Religious Freedom and Religious Extremism in the Aftermath of 9/11

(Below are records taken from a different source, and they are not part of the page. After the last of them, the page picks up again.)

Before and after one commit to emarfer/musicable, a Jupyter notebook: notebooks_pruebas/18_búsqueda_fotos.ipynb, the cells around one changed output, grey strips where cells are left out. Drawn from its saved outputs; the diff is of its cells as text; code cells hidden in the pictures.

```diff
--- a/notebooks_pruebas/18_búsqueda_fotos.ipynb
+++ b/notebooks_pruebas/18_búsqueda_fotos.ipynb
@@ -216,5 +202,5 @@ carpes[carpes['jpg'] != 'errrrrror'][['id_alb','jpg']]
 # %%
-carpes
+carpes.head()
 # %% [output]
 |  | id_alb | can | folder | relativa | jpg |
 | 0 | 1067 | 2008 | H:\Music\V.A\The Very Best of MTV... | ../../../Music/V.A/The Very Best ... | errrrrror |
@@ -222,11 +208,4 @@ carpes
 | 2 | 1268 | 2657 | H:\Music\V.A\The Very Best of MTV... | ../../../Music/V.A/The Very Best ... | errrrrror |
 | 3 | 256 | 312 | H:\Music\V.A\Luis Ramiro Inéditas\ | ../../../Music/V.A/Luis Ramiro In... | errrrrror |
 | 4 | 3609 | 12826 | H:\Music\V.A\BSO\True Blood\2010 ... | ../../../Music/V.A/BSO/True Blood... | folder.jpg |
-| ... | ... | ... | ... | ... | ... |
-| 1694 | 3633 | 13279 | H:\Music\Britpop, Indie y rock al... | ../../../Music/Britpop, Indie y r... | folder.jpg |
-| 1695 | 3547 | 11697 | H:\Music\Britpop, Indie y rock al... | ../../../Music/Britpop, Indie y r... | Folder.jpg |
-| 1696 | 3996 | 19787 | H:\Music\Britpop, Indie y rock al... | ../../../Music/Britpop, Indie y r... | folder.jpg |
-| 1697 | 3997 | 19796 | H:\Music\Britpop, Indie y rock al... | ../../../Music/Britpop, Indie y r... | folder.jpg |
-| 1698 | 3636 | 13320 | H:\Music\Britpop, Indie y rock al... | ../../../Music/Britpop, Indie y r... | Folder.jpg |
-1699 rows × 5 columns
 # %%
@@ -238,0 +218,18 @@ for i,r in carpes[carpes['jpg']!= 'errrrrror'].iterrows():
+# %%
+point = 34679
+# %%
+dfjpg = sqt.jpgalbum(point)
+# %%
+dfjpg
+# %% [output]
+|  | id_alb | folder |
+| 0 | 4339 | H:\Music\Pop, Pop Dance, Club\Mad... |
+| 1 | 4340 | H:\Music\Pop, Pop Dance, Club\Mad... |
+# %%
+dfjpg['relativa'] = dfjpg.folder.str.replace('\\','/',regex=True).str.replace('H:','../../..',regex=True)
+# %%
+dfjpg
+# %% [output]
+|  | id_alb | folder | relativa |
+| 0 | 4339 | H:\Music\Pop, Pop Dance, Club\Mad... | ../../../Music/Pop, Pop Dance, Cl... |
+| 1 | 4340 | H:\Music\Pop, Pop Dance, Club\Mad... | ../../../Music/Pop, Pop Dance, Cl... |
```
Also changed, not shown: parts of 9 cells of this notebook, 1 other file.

As the country marked the 10-year anniversary of the terrorist attacks of September 11, Americans continued to question what could have been done to prevent such devastation. While some focused on lapses in our intelligence capabilities and problems of inter-agency communication, few looked at the presence of religious freedom as an antidote to the development, or at least the dominance, of violence-based religious ideologies. Would history be different had Osama bin Laden been raised in a Saudi Arabia with religious freedom? What if, instead of being steeped exclusively in the intolerant teachings of Wahhabism and Sayyid Qutb, bin Laden had also been exposed to other forms of Islam, to critics of Islam, to other forms of religious belief, and to liberal religion-based arguments about justice and the common good? In the following essays, scholars from the Religious Freedom Project probe the relationship between religious freedom and religious extremism from a variety of angles.